(Edit difference data)
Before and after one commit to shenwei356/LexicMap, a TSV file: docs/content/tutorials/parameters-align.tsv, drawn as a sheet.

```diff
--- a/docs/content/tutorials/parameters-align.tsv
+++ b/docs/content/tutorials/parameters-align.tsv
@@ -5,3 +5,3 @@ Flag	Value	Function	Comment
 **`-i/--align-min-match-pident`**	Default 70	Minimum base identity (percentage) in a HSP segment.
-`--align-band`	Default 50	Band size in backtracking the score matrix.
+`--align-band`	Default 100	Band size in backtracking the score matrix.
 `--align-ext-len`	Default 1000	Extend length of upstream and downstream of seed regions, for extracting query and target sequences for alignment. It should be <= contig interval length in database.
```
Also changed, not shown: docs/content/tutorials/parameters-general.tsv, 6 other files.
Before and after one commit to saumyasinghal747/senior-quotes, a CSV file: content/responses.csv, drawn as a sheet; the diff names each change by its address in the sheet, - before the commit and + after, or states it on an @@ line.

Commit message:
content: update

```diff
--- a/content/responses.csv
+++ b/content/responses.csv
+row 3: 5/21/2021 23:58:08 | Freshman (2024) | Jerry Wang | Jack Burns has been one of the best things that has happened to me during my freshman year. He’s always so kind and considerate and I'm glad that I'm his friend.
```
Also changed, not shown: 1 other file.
* * *
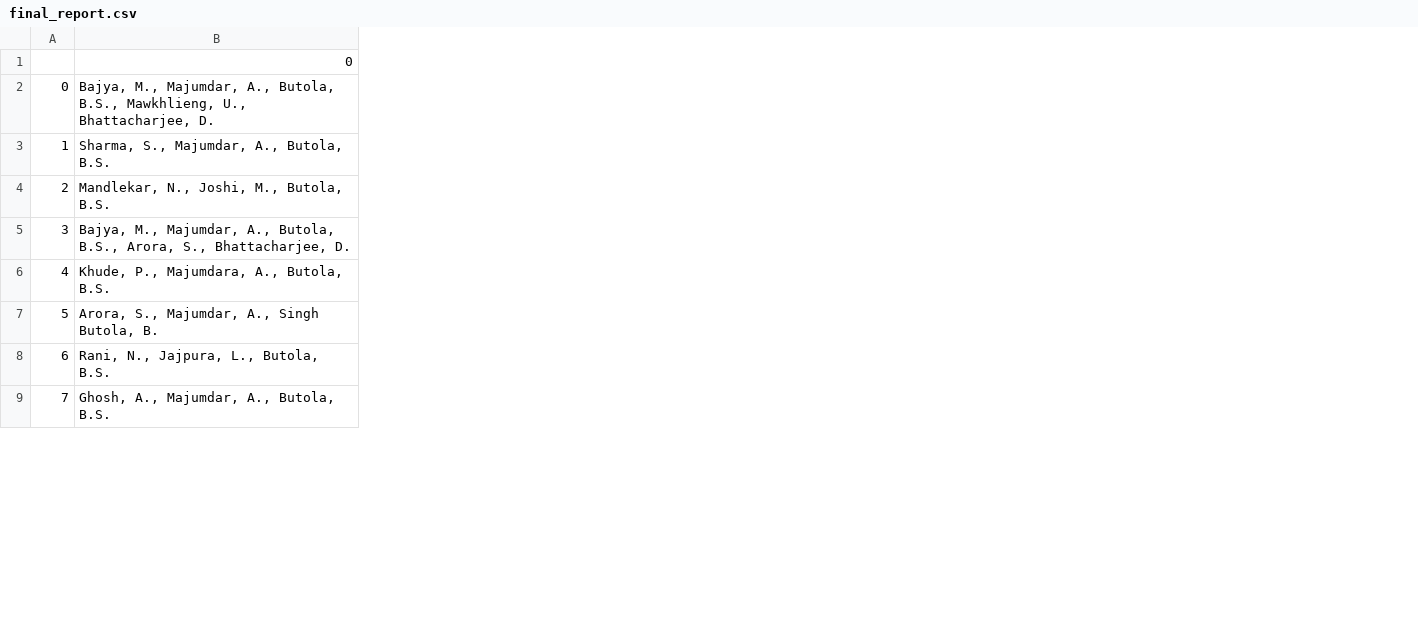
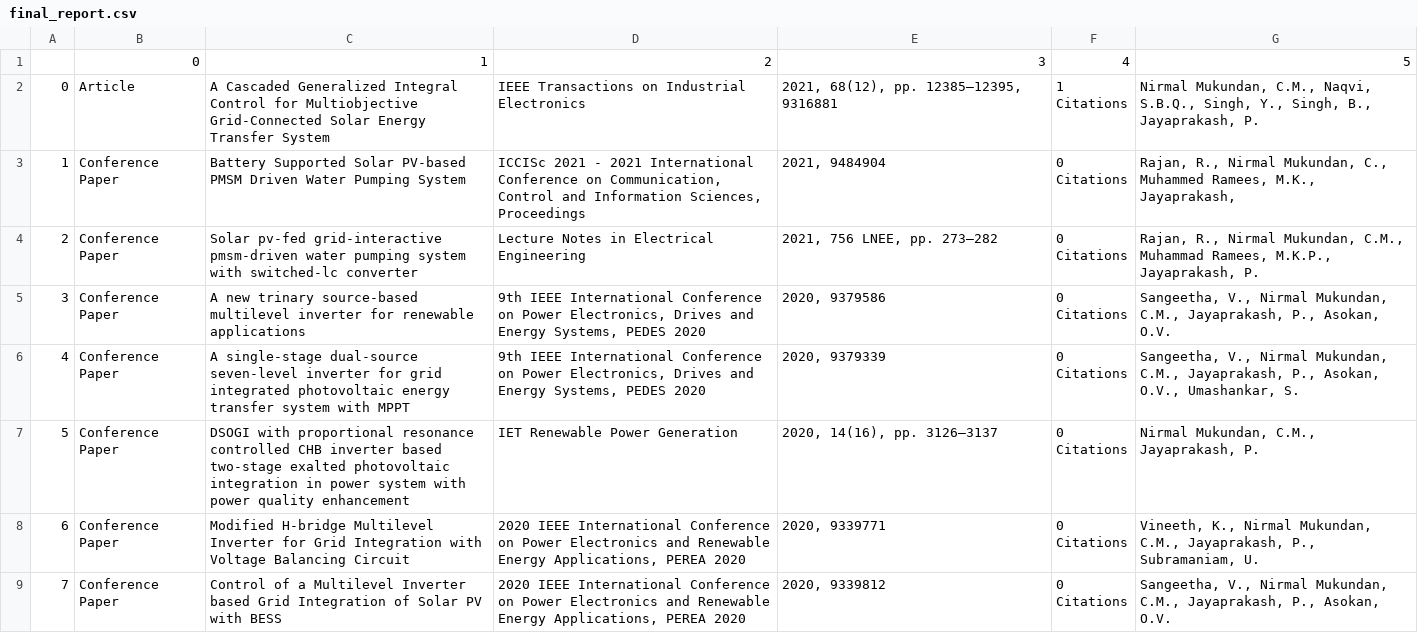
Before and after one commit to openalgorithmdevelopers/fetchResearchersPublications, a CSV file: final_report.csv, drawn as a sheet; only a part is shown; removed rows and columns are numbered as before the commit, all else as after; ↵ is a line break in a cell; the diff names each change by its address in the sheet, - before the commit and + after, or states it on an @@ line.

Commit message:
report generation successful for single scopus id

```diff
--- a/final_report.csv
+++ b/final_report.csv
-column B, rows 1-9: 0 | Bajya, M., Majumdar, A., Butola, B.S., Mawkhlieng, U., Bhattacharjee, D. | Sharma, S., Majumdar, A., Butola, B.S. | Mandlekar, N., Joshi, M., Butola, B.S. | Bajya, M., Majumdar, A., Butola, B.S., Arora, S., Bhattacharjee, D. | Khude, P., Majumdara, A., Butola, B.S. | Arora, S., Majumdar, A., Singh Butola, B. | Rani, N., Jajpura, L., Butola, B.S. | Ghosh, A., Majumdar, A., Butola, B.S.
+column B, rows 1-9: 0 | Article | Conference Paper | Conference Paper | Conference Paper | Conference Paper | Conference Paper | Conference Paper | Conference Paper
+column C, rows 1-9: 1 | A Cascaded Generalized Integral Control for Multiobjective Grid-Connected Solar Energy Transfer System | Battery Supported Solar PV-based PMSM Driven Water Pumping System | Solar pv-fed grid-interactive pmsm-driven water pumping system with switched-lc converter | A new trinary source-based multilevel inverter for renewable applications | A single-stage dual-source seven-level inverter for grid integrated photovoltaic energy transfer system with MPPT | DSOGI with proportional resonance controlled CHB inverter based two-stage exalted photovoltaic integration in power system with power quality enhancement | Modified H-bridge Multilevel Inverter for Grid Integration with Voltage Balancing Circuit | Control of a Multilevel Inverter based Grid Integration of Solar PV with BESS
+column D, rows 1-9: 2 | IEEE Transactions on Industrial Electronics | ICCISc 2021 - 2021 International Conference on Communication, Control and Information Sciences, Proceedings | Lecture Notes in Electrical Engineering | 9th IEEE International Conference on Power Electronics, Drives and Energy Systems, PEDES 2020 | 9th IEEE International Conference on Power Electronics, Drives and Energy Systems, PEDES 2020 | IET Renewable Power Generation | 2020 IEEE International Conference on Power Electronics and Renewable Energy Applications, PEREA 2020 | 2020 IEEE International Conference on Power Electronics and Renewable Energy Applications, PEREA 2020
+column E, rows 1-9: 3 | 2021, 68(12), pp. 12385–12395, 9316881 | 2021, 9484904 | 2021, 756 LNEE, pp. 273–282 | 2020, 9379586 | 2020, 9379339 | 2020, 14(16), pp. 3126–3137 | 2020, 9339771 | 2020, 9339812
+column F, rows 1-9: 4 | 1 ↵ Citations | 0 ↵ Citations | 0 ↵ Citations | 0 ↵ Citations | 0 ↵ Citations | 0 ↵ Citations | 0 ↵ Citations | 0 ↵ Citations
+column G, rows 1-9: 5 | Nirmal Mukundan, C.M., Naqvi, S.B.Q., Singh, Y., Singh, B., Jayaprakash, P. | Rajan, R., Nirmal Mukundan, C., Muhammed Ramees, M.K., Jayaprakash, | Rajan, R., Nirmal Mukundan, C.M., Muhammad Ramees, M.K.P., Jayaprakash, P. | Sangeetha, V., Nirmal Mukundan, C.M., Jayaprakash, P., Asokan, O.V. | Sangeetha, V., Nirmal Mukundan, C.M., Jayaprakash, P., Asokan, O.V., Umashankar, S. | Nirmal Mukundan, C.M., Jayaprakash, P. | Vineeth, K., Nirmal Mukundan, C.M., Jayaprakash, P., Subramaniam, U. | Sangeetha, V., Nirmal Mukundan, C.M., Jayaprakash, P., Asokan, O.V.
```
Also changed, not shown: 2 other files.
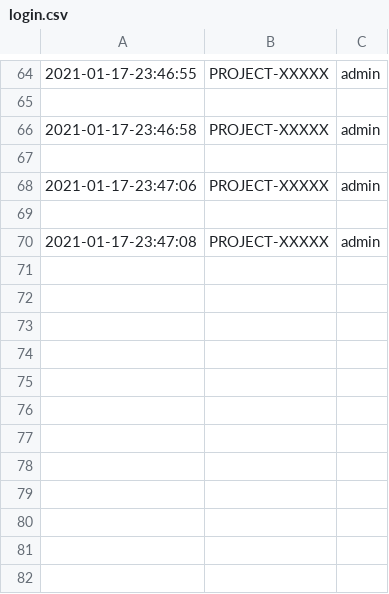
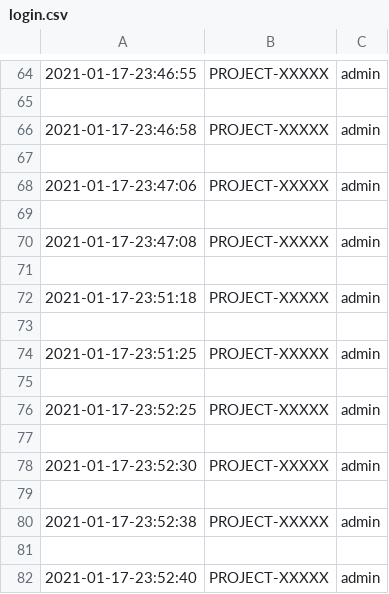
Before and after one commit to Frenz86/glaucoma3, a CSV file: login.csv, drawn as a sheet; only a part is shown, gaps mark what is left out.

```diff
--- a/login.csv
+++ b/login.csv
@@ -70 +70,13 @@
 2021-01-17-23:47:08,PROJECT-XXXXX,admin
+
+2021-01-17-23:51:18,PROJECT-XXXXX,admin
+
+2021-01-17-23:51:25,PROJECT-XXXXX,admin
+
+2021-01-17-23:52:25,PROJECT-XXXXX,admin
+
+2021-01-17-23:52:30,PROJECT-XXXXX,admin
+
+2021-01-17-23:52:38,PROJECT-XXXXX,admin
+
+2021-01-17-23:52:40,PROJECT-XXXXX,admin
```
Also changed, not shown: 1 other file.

▸ WHAT IS EXPECTED: Take the entries above and return only the lines from the one with "Before and after one commit to shenwei356/LexicMap, a" to the one with "6 other files.", both included, unchanged.

▸ OUTPUT FOR THIS EXERCISE:
Before and after one commit to shenwei356/LexicMap, a TSV file: docs/content/tutorials/parameters-align.tsv, drawn as a sheet.

```diff
--- a/docs/content/tutorials/parameters-align.tsv
+++ b/docs/content/tutorials/parameters-align.tsv
@@ -5,3 +5,3 @@ Flag	Value	Function	Comment
 **`-i/--align-min-match-pident`**	Default 70	Minimum base identity (percentage) in a HSP segment.
-`--align-band`	Default 50	Band size in backtracking the score matrix.
+`--align-band`	Default 100	Band size in backtracking the score matrix.
 `--align-ext-len`	Default 1000	Extend length of upstream and downstream of seed regions, for extracting query and target sequences for alignment. It should be <= contig interval length in database.
```
Also changed, not shown: docs/content/tutorials/parameters-general.tsv, 6 other files.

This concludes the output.